Although the energy regulator Ofgem manages a safety net so that customers do not suffer any losses if the energy supplier goes bust, it is never advisable to keep large credit balances with the energy suppliers. Experts suggest that energy suppliers generate bills by estimating the annual fuel consumption of the customer and then divide it into twelve equal parts which they offer you as monthly bills.
According to them, direct debits are a good option to deal with the seasonal variations but, if the usage estimated by the supplier is quite high then there is a huge surplus especially during the summer months when energy usage is relatively low. Many a time, customers do not query their suppliers as they carry forward the summer surplus to offset higher winter bills. However, you should check with them once the winter bills are settled and if you find any surplus then it is an intelligent decision to ask for a refund.
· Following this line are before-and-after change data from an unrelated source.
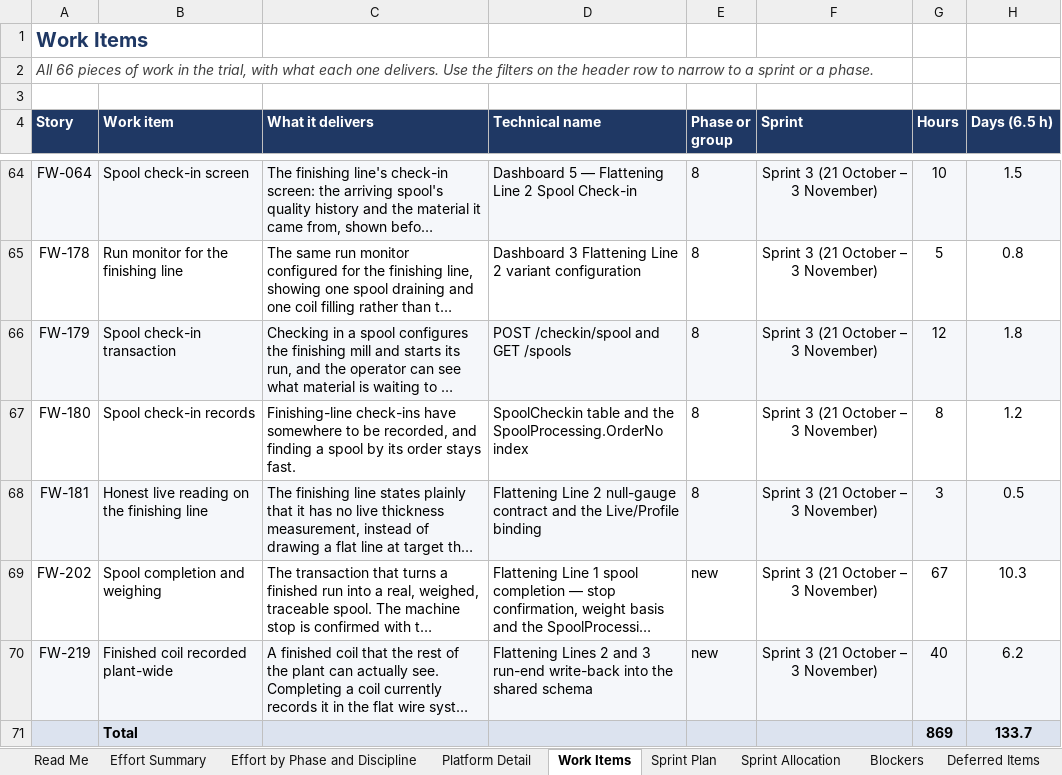
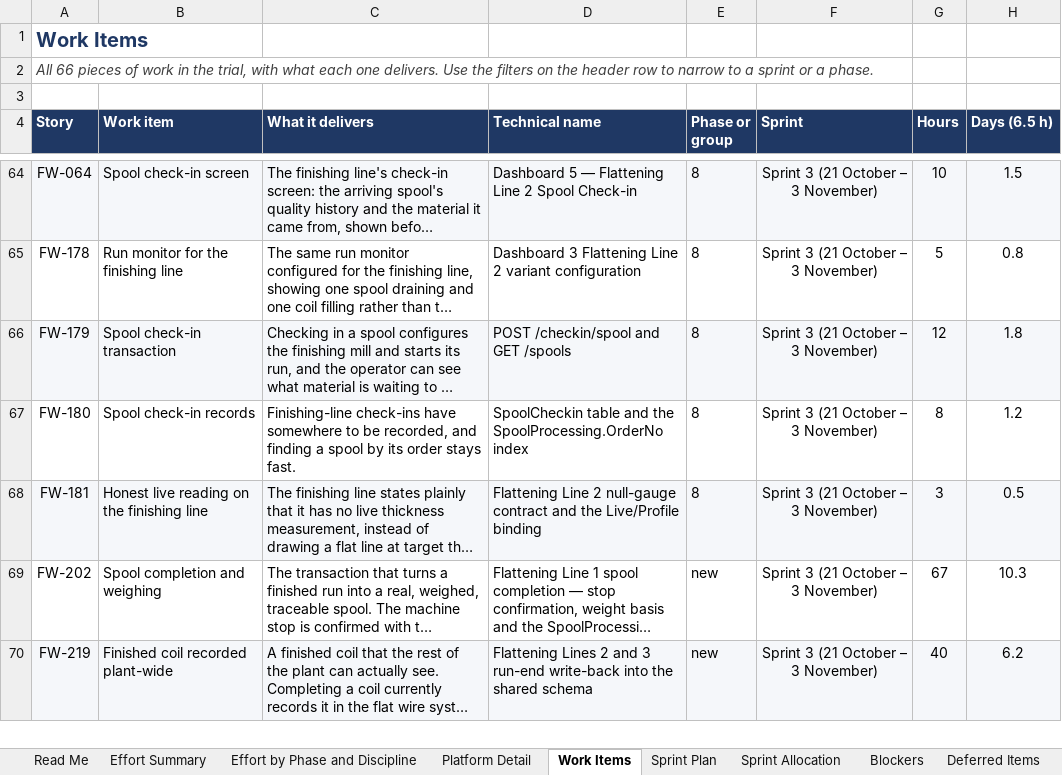
Before and after one commit to UnitedAluminum/Flatwire-planning, an Excel workbook: 60-delivery/FlatWire_TrialRunPlan.xlsx, sheet Work Items, drawn as a sheet; only a part is shown, gaps mark what is left out; long unchanged cells end in …; values as stored, in another font and other column widths than the file's, no borders; removed rows and columns are numbered as before the commit, all else as after; the diff covers the shown part only; the diff names each change by its address in the sheet, - before the commit and + after, or states it on an @@ line.

```diff
--- a/60-delivery/FlatWire_TrialRunPlan.xlsx (sheet Work Items)
+++ b/60-delivery/FlatWire_TrialRunPlan.xlsx (sheet Work Items)
-row 71:  | Total |  |  |  |  | 869 | 133.7
```
Also changed, not shown: 1 added row and 4 edited cells elsewhere in this sheet, sheet Sprint Allocation, sheet Effort Summary, sheet Sprint Plan, sheet Effort by Phase and Discipline, sheet Read Me, deliverables/FlatWire_DevelopmentPlan.xlsx, 35 other files.
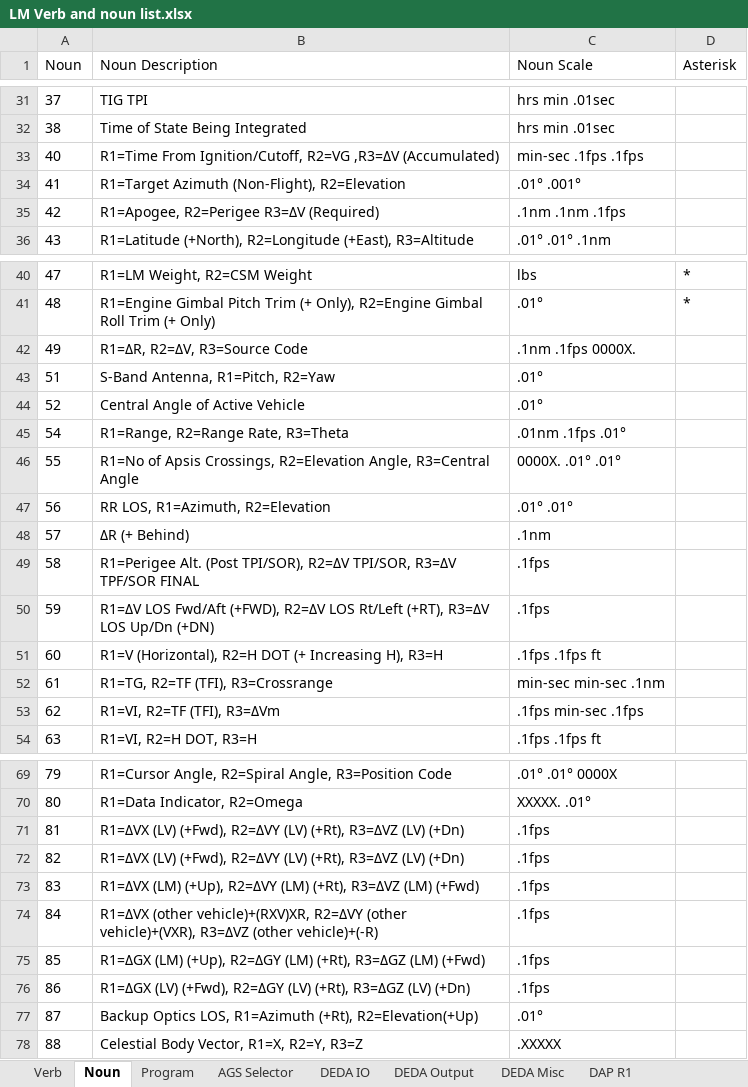
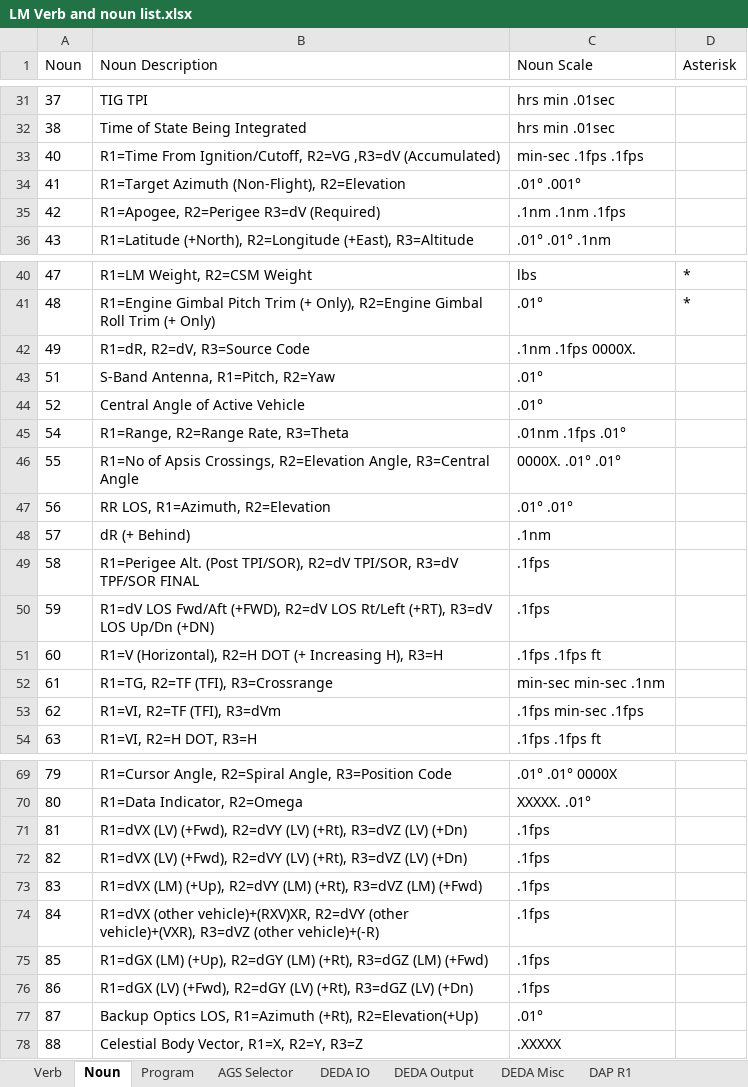
Before and after one commit to del13r/nassp-checklist-annotator, an Excel workbook: LM/LM Verb and noun list.xlsx, sheet Noun, drawn as a sheet; only a part is shown, gaps mark what is left out; values as stored, in another font and other column widths than the file's, no borders; the diff covers the shown part only; the diff names each change by its address in the sheet, - before the commit and + after, or states it on an @@ line.

```diff
--- a/LM/LM Verb and noun list.xlsx (sheet Noun)
+++ b/LM/LM Verb and noun list.xlsx (sheet Noun)
-B33 (Noun Description): …Ignition/Cutoff, R2=VG ,R3=ΔV (Accumulated)
+B33 (Noun Description): …Ignition/Cutoff, R2=VG ,R3=dV (Accumulated)
-B35 (Noun Description): R1=Apogee, R2=Perigee R3=ΔV (Required)
+B35 (Noun Description): R1=Apogee, R2=Perigee R3=dV (Required)
-B42 (Noun Description): R1=ΔR, R2=ΔV, R3=Source Code
+B42 (Noun Description): R1=dR, R2=dV, R3=Source Code
-B48 (Noun Description): ΔR (+ Behind)
+B48 (Noun Description): dR (+ Behind)
-B49 (Noun Description): …(Post TPI/SOR), R2=ΔV TPI/SOR, R3=ΔV TPF/SOR FINAL
+B49 (Noun Description): …(Post TPI/SOR), R2=dV TPI/SOR, R3=dV TPF/SOR FINAL
-B50 (Noun Description): R1=ΔV LOS Fwd/Aft (+FWD), R2=ΔV LOS Rt/Left (+RT), R3=ΔV LOS Up/Dn…
+B50 (Noun Description): R1=dV LOS Fwd/Aft (+FWD), R2=dV LOS Rt/Left (+RT), R3=dV LOS Up/Dn…
-B53 (Noun Description): R1=VI, R2=TF (TFI), R3=ΔVm
+B53 (Noun Description): R1=VI, R2=TF (TFI), R3=dVm
-B71:B72 (Noun Description): R1=ΔVX (LV) (+Fwd), R2=ΔVY (LV) (+Rt), R3=ΔVZ (LV) (+Dn)
+B71:B72 (Noun Description): R1=dVX (LV) (+Fwd), R2=dVY (LV) (+Rt), R3=dVZ (LV) (+Dn)
-B73 (Noun Description): R1=ΔVX (LM) (+Up), R2=ΔVY (LM) (+Rt), R3=ΔVZ (LM) (+Fwd)
+B73 (Noun Description): R1=dVX (LM) (+Up), R2=dVY (LM) (+Rt), R3=dVZ (LM) (+Fwd)
-B74 (Noun Description): R1=ΔVX (other vehicle)+(RXV)XR, R2=ΔVY (other vehicle)+(VXR), R3=ΔVZ (other vehicle)+(-R)
+B74 (Noun Description): R1=dVX (other vehicle)+(RXV)XR, R2=dVY (other vehicle)+(VXR), R3=dVZ (other vehicle)+(-R)
-B75 (Noun Description): R1=ΔGX (LM) (+Up), R2=ΔGY (LM) (+Rt), R3=ΔGZ (LM) (+Fwd)
+B75 (Noun Description): R1=dGX (LM) (+Up), R2=dGY (LM) (+Rt), R3=dGZ (LM) (+Fwd)
-B76 (Noun Description): R1=ΔGX (LV) (+Fwd), R2=ΔGY (LV) (+Rt), R3=ΔGZ (LV) (+Dn)
+B76 (Noun Description): R1=dGX (LV) (+Fwd), R2=dGY (LV) (+Rt), R3=dGZ (LV) (+Dn)
```
Also changed, not shown: 2 edited cells elsewhere in this sheet, sheet DEDA Output, sheet DEDA IO, sheet Program, sheet AGS Selector, CSM/CSM Verb and noun list.xlsx, 8 other files.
Customers who pay via direct debit should also keep a check on the amount being paid. In case you feel that the charges are higher than expected you should contact your supplier and ask them for a meter reading so that arrangement can be made according to the actual usage and not the estimated usage. Asking for refund is the right of the customer and it can be practised at any point of time.
Certain companies like the Big Six energy suppliers have policies that cover the refunds. The policies vary with each company and automatic refunds are supplied for a credit balance over £5. This is the case when bills are generated from accurate meter readings. Suppliers cannot withhold any refund unless there are genuine and legal reasons to do so.
All things considered, one comes to the conclusion that the customers should be upfront in asking for a refund or else they are effectively creating extra earnings for their energy suppliers, which gain a good deal of money out of interest. To find which supplier is astute with offering refunds, one should shop around and research a little bit about the supplier.